Unread post by Julie in MN »

I don't usually share this because it's not what many families can or should do, but we used Singapore Math and some years I also got MUS as an extra. These were the reasons it worked for us, I think:

1. My boys were very mathy, and we did lots of math extras. Youngest was on a little math team. So we liked math extras.

2. But sometimes mathy kids get ahead of themselves and need to slow down for a bit or take a break. MUS was a break for us at times.

3. This was my youngest, and I was unlikely to over-do for my "baby" (the way I would have with my oldest).

4. We enjoyed adding audiovisuals to get some liveliness back into our suddenly-quiet house (older siblings were in college and high school). I know the MUS videos are meant for parents, but I think in most families the kids watch them too.

5. He wasn't confused by not staying with MUS all the way through. As I recall, MUS had kids practicing stacked multiplication problems for an entire year, and we could stop and start without being lost.

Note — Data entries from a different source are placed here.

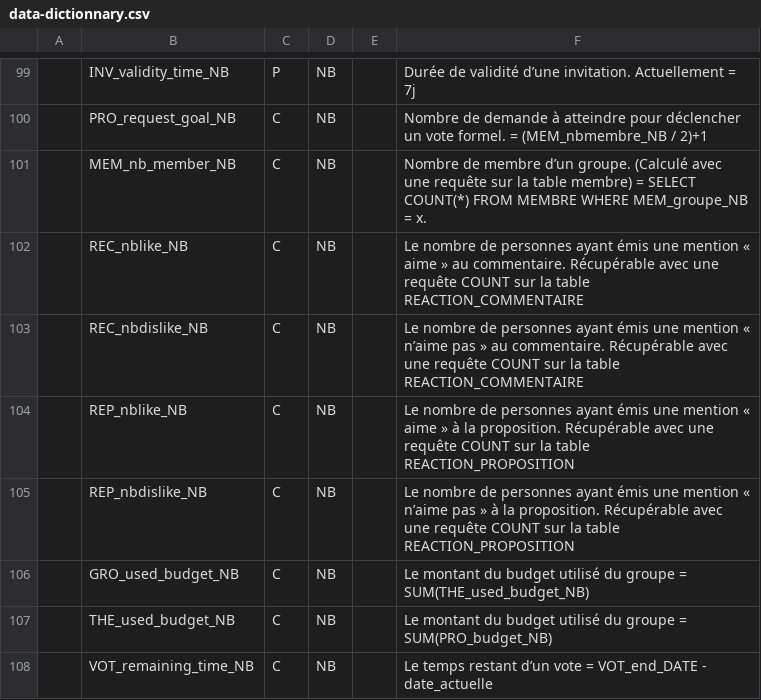
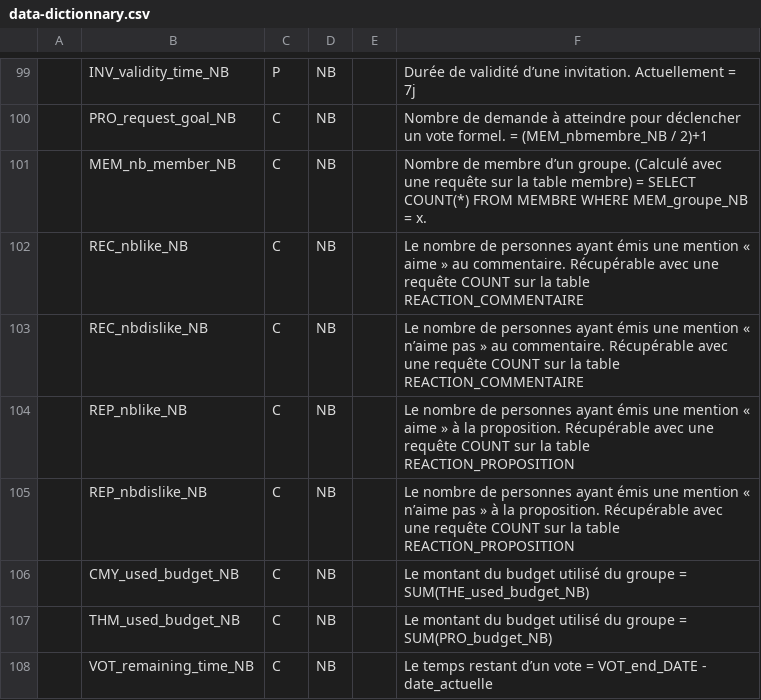
Before and after one commit to Kylian2/vote-right, a CSV file: DB-scripts/data-dictionnary.csv, drawn as a sheet; only a part is shown, gaps mark what is left out; the diff names each change by its address in the sheet, - before the commit and + after, or states it on an @@ line.

Commit message:
fix: nom attribut

```diff
--- a/DB-scripts/data-dictionnary.csv
+++ b/DB-scripts/data-dictionnary.csv
-B106: GRO_used_budget_NB
+B106: CMY_used_budget_NB
-B107: THE_used_budget_NB
+B107: THM_used_budget_NB
```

To be honest, I think MUS is just fine for the basics but my son was solving MUS word problems without reading them, since you just needed to locate the two numbers and multiply them (if you were doing the MUS year on multiplication). Singapore Math helps kids see word problems concretely, draw out bar diagrams and the like if needed, and figure out what exactly they already know and what part they need to find out. That's real life - both for mathy and non-mathy kids. That's why I personally would want to have Singapore on board, at least as an extra. In fact, I just bought some sets for my grandson, who is already getting math in public school :)
Julie, married 29 yrs, finding our way without Shane
Reid (21) college student; used MFW 3rd-12th grades (2004-2014)
Alexandra (29) mother; hs from 10th grade (2002+)
Travis (32) engineer; never hs